As per the EEOC, the four Latina female workers were subjected to leering, sexual innuendos, requests for dates, and physical acts. Despite reporting the matter, the company failed to take corrective action as required by federal law. Their sexual harassment attorneys state that the workers were not rehired after the company, Zoria Farms, was sold to Z Foods.
Regional attorney for the EEOC Anna Park said that it is essential for the agricultural industry to realize that its workforce is vulnerable to sexual harassment and must make every effort to protect workers. In addition to the monetary compensation in the decree signed this week, the company will also change policies on sexual harassment and include a centralized tracking system to deal with complaints.
EEOC claims success in several cases

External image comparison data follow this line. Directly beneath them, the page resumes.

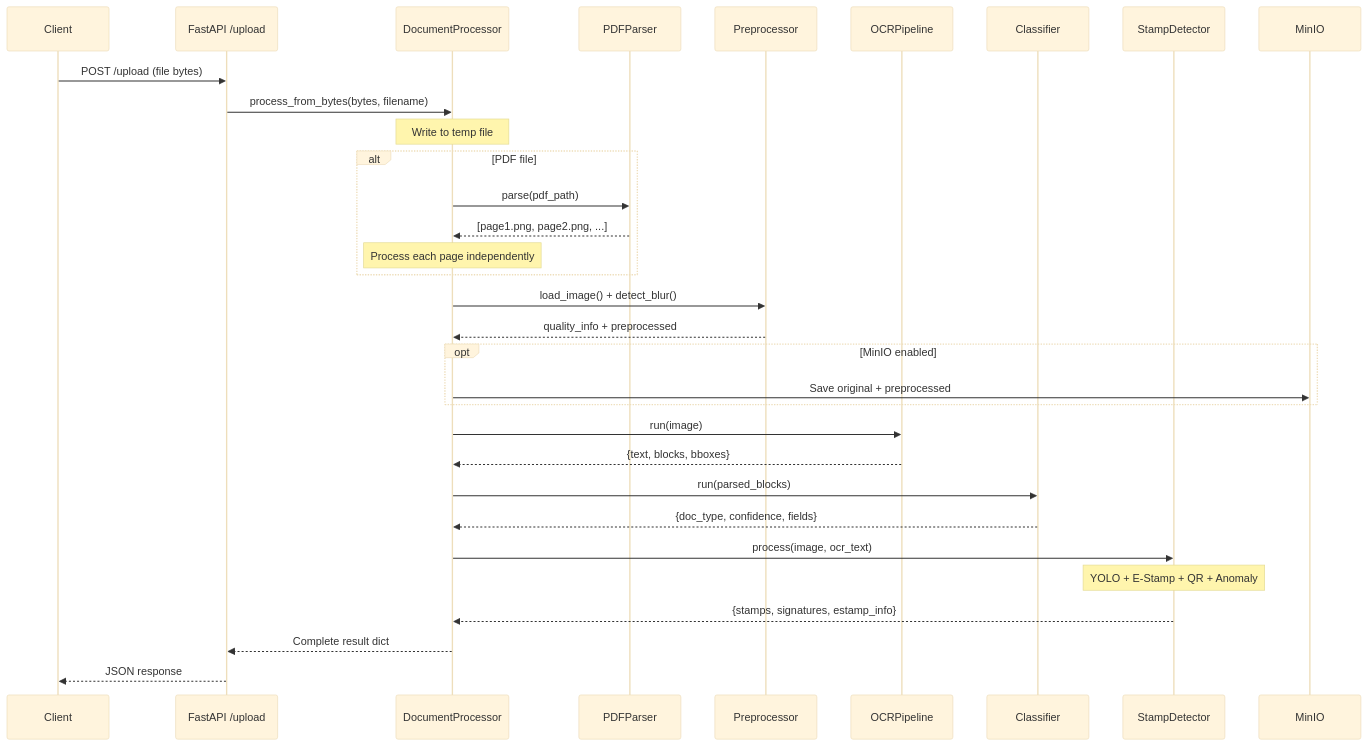
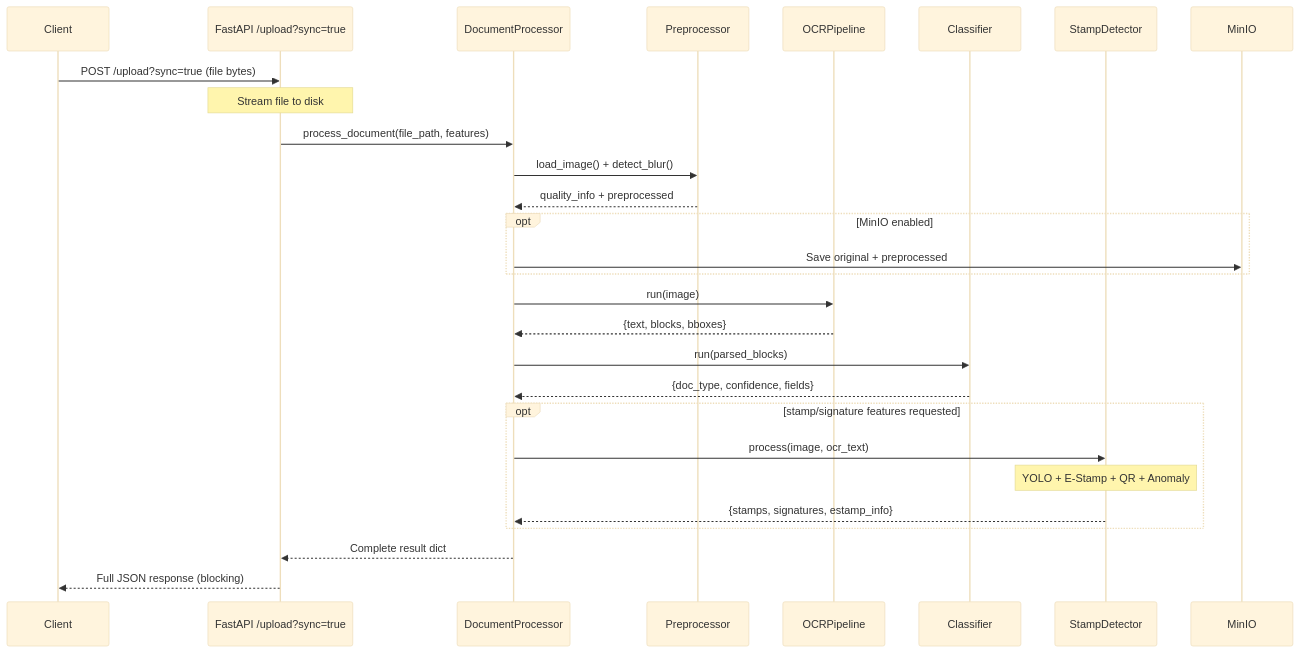
Before and after one commit to Sakshisingh-BV/Intellicheck-Docs: diagram 12 of 18 in ARCHITECTURE.md, drawn with Mermaid (base theme). The commit also changed other lines of this file and 1 other file, not shown here.

Commit message:
docs: update architecture for Redis integration

````diff
--- a/ARCHITECTURE.md
+++ b/ARCHITECTURE.md
@@ -522,43 +610,38 @@
 ```mermaid
 sequenceDiagram
     participant C as Client
-    participant API as FastAPI /upload
+    participant API as FastAPI /upload?sync=true
     participant DP as DocumentProcessor
-    participant PDF as PDFParser
     participant PRE as Preprocessor
     participant OCR as OCRPipeline
     participant CLS as Classifier
     participant STM as StampDetector
     participant MIO as MinIO
 
-    C->>API: POST /upload (file bytes)
-    API->>DP: process_from_bytes(bytes, filename)
-    
-    Note over DP: Write to temp file
-    
-    alt PDF file
-        DP->>PDF: parse(pdf_path)
-        PDF-->>DP: [page1.png, page2.png, ...]
-        Note over DP: Process each page independently
-    end
+    C->>API: POST /upload?sync=true (file bytes)
+    Note over API: Stream file to disk
+
+    API->>DP: process_document(file_path, features)
 
     DP->>PRE: load_image() + detect_blur()
     PRE-->>DP: quality_info + preprocessed
 
     opt MinIO enabled
         DP->>MIO: Save original + preprocessed
     end
 
     DP->>OCR: run(image)
     OCR-->>DP: {text, blocks, bboxes}
 
     DP->>CLS: run(parsed_blocks)
     CLS-->>DP: {doc_type, confidence, fields}
 
-    DP->>STM: process(image, ocr_text)
-    Note over STM: YOLO + E-Stamp + QR + Anomaly
-    STM-->>DP: {stamps, signatures, estamp_info}
+    opt stamp/signature features requested
+        DP->>STM: process(image, ocr_text)
+        Note over STM: YOLO + E-Stamp + QR + Anomaly
+        STM-->>DP: {stamps, signatures, estamp_info}
+    end
 
     DP-->>API: Complete result dict
-    API-->>C: JSON response
+    API-->>C: Full JSON response (blocking)
 ```
````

As reported by Thinkprogress.org, it is not clear if the workers that have been compensated were immigrant workers. However, the EEOC has had a number of sexual harassment cases settled by employers who have been made to pay. Oregon based Schiemer Farms had paid $14,500 to two female farm laborers who were fired for complaining about being sexually harassed on their first day at work.
Another Oregon based firm, Wilcox Farms, was also made to pay $260,000 as settlement in sexual harassment case. Othello, Washington based Frenchman Hills Vineyard had to cough up $33,000 after a Latina worker had been sexually assaulted by a manager while California based Harris Farms was ordered to pay $1,000,000 by a jury after a farm worker was raped by a supervisor on multiple occasions.
According to sexual harassment attorneys, four Latino workers received $150,000 from Willamette Tree Wholesale, Inc. following repeated sexual assaults on two sisters in 2011. The Center for Investigative Reporting said that 14 workers employed with Evans Fruit Company in Washington testified that they were sexually harassed by a foreman. For the most part, the number of sexual harassment cases in the agriculture industry is alarming to say the least. 1,106 complaints were filed with the EEOC between 1998 and 2013.
Just because someone does not have any skills nor speaks the language does not mean they should be mistreated. If you know anyone who has been sexually harassed, USAttorneys.com is a site they should know about. There are fantastic sexually harassment attorneys on this site ready to correct sloppy behavior.
Sexual harassment a major concern
The Center for Investigative Reporting reveals that these complaints range from verbal harassment to rape with supervisors being the major offenders in many cases. 41 cases have resulted in lawsuits filed by the federal commission. As many as 150 farm workers were sexually harassment. What is even more shocking is that 80% of workers who complained to their higher ups were either subjected to further abuse or sacked.
The only silver lining is California’s efforts to enact a law last year that mandates all agricultural employers impart sexual harassment training to its farm supervisors every two years. The law extends to everyone company even with less than 50 employees. In case of any breach of the law, the state has the authority to revoke the contractor’s license.